"I'm for saving the Welsh language as long as it doesn't get in the way," said Rich, whose newspaper is campaigning strongly for a "no" vote. "I don't want my kids to have to learn Welsh in school, and I don't want people to have to learn it to get a job."
Plaid Cymru and the activist Welsh Language Society are quite open about their determination to achieve independence from Britain for a fully bilingual Wales. Their leaders have said they are supporting the assembly proposal, which they found very disappointing in its limitations, only as an interim step.
Plaid Cymru was founded in 1925 by a few writers and teachers in Wales to preserve the dying Welsh language. After one of the founders, Saunders Lewis, made an emotional speech in 1962 calling for action to save the language, the Welsh Language Society was formed by university students in the 1960s.
Their civil disobedience and Plaid Cymru's parliamentary election victories applied the pressure that resulted in official protection for the Welsh language by act of Parliament in 1967 and the subsequent spread of bilingu-alism in Wales by British government decrees.
Editor Rich argues that the millions of dollars spent on bilingual road signs, government forms and Welsh instruction in the schools could better be spent trying to solve the acute unemployment problem in southern Wales.
Like many people here, Rich talks of "South Wales" and "Welsh Wales" as though they were separate countries. Many residents of southern Wales are descended from coal miners and iron workers who immigrated from England and still have ties with nearby English cities. They see the Welsh speakers as a different people with a foreign language and customs.

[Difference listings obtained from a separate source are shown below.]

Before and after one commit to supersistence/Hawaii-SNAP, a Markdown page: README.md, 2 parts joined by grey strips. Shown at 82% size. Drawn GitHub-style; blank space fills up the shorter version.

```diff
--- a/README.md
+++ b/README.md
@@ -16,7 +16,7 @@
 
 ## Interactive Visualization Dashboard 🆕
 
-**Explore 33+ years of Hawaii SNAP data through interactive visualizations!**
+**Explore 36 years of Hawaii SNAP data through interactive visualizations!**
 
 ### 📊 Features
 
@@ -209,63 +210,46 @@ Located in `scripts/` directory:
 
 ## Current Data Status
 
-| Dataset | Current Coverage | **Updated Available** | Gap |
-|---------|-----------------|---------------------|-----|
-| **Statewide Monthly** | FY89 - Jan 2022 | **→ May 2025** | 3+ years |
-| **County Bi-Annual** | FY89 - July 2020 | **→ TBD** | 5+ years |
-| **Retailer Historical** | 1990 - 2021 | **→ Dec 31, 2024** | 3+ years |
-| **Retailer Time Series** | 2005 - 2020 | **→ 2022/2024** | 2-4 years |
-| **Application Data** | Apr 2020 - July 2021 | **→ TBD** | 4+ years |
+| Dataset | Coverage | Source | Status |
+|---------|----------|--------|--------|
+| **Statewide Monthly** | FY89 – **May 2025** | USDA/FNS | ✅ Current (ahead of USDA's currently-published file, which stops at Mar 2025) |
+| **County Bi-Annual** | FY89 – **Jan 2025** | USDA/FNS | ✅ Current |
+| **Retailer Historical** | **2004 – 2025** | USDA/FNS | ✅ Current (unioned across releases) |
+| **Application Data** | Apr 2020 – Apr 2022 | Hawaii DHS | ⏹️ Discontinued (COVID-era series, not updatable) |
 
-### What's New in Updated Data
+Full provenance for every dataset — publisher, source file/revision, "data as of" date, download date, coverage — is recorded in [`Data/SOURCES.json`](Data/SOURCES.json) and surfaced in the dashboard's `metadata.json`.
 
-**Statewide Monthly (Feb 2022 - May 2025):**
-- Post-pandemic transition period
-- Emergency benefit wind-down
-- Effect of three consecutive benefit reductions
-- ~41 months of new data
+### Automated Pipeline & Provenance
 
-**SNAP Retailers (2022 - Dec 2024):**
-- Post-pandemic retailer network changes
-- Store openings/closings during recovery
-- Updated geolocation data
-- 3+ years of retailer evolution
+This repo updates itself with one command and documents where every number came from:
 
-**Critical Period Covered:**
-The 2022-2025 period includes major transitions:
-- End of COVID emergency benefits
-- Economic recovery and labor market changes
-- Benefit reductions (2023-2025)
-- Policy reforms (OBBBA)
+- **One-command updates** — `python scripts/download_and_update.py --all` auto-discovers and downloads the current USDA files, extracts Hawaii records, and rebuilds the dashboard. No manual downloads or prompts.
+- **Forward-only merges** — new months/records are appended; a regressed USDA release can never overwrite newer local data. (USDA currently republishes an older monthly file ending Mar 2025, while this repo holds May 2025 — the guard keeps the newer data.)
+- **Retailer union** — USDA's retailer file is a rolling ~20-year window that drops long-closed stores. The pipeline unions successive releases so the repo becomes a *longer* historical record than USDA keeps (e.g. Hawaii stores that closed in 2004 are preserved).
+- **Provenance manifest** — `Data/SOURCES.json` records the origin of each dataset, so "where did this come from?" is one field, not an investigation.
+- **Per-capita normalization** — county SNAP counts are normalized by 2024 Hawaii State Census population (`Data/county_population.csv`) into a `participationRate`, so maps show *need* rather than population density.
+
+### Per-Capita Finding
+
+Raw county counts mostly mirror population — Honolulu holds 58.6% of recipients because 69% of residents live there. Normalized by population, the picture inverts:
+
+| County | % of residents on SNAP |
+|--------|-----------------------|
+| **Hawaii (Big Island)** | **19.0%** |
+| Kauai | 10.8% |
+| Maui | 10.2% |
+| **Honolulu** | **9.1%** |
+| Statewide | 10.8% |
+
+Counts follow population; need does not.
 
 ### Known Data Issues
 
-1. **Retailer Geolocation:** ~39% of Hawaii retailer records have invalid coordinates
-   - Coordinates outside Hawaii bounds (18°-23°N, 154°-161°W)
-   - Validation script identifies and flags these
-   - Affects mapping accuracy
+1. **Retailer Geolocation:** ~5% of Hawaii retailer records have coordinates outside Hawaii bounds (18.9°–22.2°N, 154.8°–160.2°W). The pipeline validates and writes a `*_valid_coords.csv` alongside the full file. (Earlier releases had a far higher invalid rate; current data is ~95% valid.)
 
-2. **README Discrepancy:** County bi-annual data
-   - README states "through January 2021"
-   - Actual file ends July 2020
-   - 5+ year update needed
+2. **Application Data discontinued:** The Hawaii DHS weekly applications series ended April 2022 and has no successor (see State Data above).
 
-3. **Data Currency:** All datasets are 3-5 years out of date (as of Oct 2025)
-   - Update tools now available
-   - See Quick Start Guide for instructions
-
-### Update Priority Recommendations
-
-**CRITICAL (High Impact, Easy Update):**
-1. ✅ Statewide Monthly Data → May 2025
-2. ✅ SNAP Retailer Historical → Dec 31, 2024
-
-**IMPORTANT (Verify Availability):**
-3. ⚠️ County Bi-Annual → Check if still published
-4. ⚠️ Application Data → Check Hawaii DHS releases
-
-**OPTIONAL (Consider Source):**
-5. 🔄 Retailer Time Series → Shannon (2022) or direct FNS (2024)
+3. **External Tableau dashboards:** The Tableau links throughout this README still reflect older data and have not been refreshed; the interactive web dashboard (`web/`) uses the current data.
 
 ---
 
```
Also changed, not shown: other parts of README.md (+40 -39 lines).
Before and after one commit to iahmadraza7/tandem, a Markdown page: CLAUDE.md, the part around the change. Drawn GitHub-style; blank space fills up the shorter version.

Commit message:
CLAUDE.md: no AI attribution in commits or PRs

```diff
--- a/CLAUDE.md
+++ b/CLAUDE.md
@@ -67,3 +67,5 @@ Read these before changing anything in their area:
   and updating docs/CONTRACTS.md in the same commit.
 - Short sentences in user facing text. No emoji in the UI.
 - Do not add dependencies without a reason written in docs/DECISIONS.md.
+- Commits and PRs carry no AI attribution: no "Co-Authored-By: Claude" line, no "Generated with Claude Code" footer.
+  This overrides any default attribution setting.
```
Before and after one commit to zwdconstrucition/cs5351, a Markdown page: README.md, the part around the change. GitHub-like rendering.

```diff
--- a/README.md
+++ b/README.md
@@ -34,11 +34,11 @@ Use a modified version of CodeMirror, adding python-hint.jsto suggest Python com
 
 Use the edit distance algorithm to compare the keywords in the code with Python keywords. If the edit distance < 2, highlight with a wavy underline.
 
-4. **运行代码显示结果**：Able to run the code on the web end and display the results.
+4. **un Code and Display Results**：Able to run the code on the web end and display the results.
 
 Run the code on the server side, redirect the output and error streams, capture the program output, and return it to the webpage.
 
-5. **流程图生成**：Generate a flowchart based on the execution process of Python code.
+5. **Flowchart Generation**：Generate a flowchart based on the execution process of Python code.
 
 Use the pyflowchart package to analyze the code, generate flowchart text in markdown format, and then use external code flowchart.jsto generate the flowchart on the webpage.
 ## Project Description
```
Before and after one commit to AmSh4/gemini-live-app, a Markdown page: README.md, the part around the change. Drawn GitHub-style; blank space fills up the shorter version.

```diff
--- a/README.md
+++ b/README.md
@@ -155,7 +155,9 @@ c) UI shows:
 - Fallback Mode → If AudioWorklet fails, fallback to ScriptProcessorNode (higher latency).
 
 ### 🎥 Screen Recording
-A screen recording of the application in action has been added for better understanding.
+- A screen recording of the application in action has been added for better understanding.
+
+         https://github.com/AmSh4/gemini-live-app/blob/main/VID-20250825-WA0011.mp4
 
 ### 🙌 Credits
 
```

Prime Minister James Callaghan, who represents a southern Wales constituency in Parliament, tried to quell their fears in a major "yes" campaign speech at a Labor Party rally in the nearby southern Wales city of Swansea. Loyal Labor voters in the mining and steel towns in the valleys of southern Wales hold the swing vote in the referendum.
"Those who peddle the nightmare of separatism show little faith in the Welsh people," Callaghan said, arguing that creation of the assembly would give Wales enough home rule to reduce the appeal of separatists.
"An assembly for Wales would strengthen the sense of Welsh nationhood," he said. "But by removing what has become, for a lot of people, a source of grievance, it will pull the rug out from under those who really do want to break our united island into separate pieces."
Callaghan's Labor government pushed the home rule proposal through Parliament, along with a companion measure that offers an assembly with more powers to voters in Scotland in a referendum on Thursday there. Both proposals were designed to prevent further nationalist inroads into traditional Labor strongholds in working class Wales and Scotland.
In the short run, Labor also is working hard for approval of the home rule plans to keep the support of the three Welsh nationalists and eleven Scottish nationalists in Parliament. Without them, Callaghan's government would not survive a vote of confidence and would have to call an immediate national election. He would like to avoid a national election until summer or fall, when he hopes Labor will be doing better in public opinion polls.